PROBLEM REQUIREMENTS: Scan the records below for the word "current". Copy each line where it appears.

RECORDS SUPPLIED:
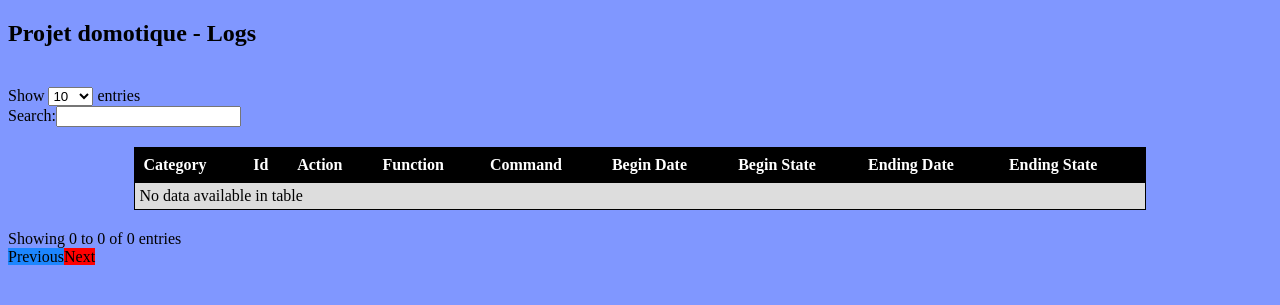
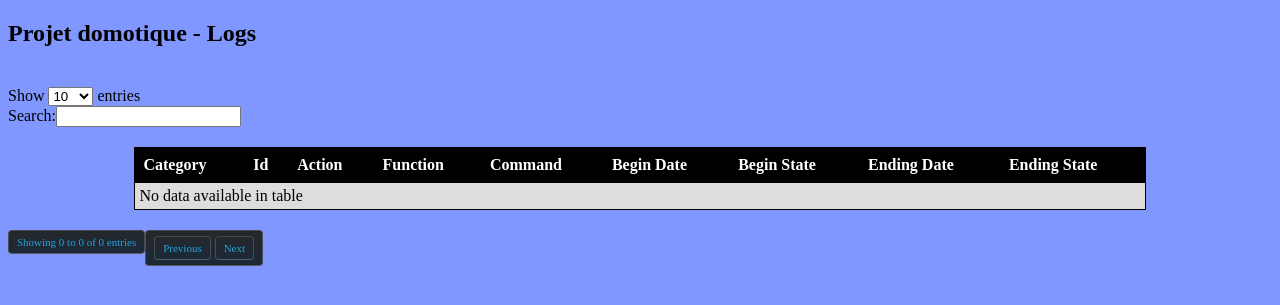
Before and after one commit to DhalEynn/PROJ831-Domotique, a Flask app: template Dashboards/templates/logs.html in a window 1280 px wide. Shown: the top 305 px of the page. Run offline with Flask 2, Linux system fonts and the light colour scheme; the template is opened without the code that fills it, so the values that code supplies are empty; some libraries are stand-ins or nearby versions.

Commit message:
Css for the buttons

```diff
--- a/Dashboards/static/style/logs.css
+++ b/Dashboards/static/style/logs.css
@@ -57,18 +57,129 @@ table th{
 }
 
 
-#events_previous {
-    background-color: rgb(28, 134, 255);
+
+/* Boutons de changement de page */
+
+#events_info {
+    display: block;
+    background: linear-gradient(0deg, #1b2938, #24282b);
+    color: #28a1dd;
+    border-width: 1px;
+    border-style: solid;
+    border-top-color: #464646;
+    border-right-color: #4d4d4d;
+    border-bottom-color: #5a5a5a;
+    border-left-color: #4d4d4d;
+    font-size: 0.6875rem;
+    white-space: nowrap;
+    border-radius: 4px;
+    padding: 5px 8px;
+    float: left
 }
 
-#events_next {
-    background-color: red;
+/* Wrapper for the buttons */
+#events_paginate {
+    display: block;
+    background: linear-gradient(0deg, #1b2938, #24282b);
+    color: #28a1dd;
+    border-width: 1px;
+    border-style: solid;
+    border-top-color: #464646;
+    border-right-color: #4d4d4d;
+    border-bottom-color: #5a5a5a;
+    border-left-color: #4d4d4d;
+    font-size: 0.6875rem;
+    white-space: nowrap;
+    border-radius: 4px;
+    padding: 5px 8px;
+    box-sizing: border-box;
+    float: left
 }
 
-.paginate_button {
-    background-color: white;
+/* Class for the numbered pages */
+
+    /* Span for the numbered pages */
+    #events_paginate>span {
+        list-style: none;
+        margin: 0;
+        margin-left: 2px;
+        margin-right: 2px;
+        padding: 0;
+        display: inline-table
+    }
+
+    .paginate_button,.ellipsis {
+        display: table-cell;
+        background: linear-gradient(0deg, #1b2938, #24282b);
+        color: #28a1dd;
+        border-width: 1px;
+        border-style: solid;
+        border-top-color: #464646;
+        border-right-color: #4d4d4d;
+        border-bottom-color: #5a5a5a;
+        border-left-color: #4d4d4d;
+        border-radius: 4px;
+        padding: 5px 8px;
+        font-size: 0.6875rem;
+        white-space: nowrap
+    }
+
+    .paginate_button:hover,.paginate_button:active {
+        background: #203142;
+        text-decoration: none;
+        cursor: pointer
+    }
+
+    /* Class for the links */
+    .paginate_button>a {
+        display: block;
+        padding: 5px 8px;
+        text-decoration: none;
+        color: inherit
+    }
+
+    /* Class current page */
+    .current {
+        background: #395b7c;
+        color: #e0e0e0;
+        border: 1px solid #416486;
+        cursor: pointer
+    }
+
+    .current:hover,.current:active {
+        background: #3e6386
+    }
+
+/* Class for "previous" button */
+#events_previous {
+    display: inline-block;
+    background: linear-gradient(0deg, #1b2938, #24282b);
+    color: #28a1dd;
+    border-width: 1px;
+    border-style: solid;
+    border-top-color: #464646;
+    border-right-color: #4d4d4d;
+    border-bottom-color: #5a5a5a;
+    border-left-color: #4d4d4d;
+    font-size: 0.6875rem;
+    white-space: nowrap;
+    border-radius: 4px;
+    padding: 5px 8px
 }
 
-.current {
-    background-color: grey;
+/* Class for "next" button */
+#events_next {
+    display: inline-block;
+    background: linear-gradient(0deg, #1b2938, #24282b);
+    color: #28a1dd;
+    border-width: 1px;
+    border-style: solid;
+    border-top-color: #464646;
+    border-right-color: #4d4d4d;
+    border-bottom-color: #5a5a5a;
+    border-left-color: #4d4d4d;
+    font-size: 0.6875rem;
+    white-space: nowrap;
+    border-radius: 4px;
+    padding: 5px 8px
 }
```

TASK OUTPUT:
+    /* Class current page */
+    .current {
+    .current:hover,.current:active {
-.current {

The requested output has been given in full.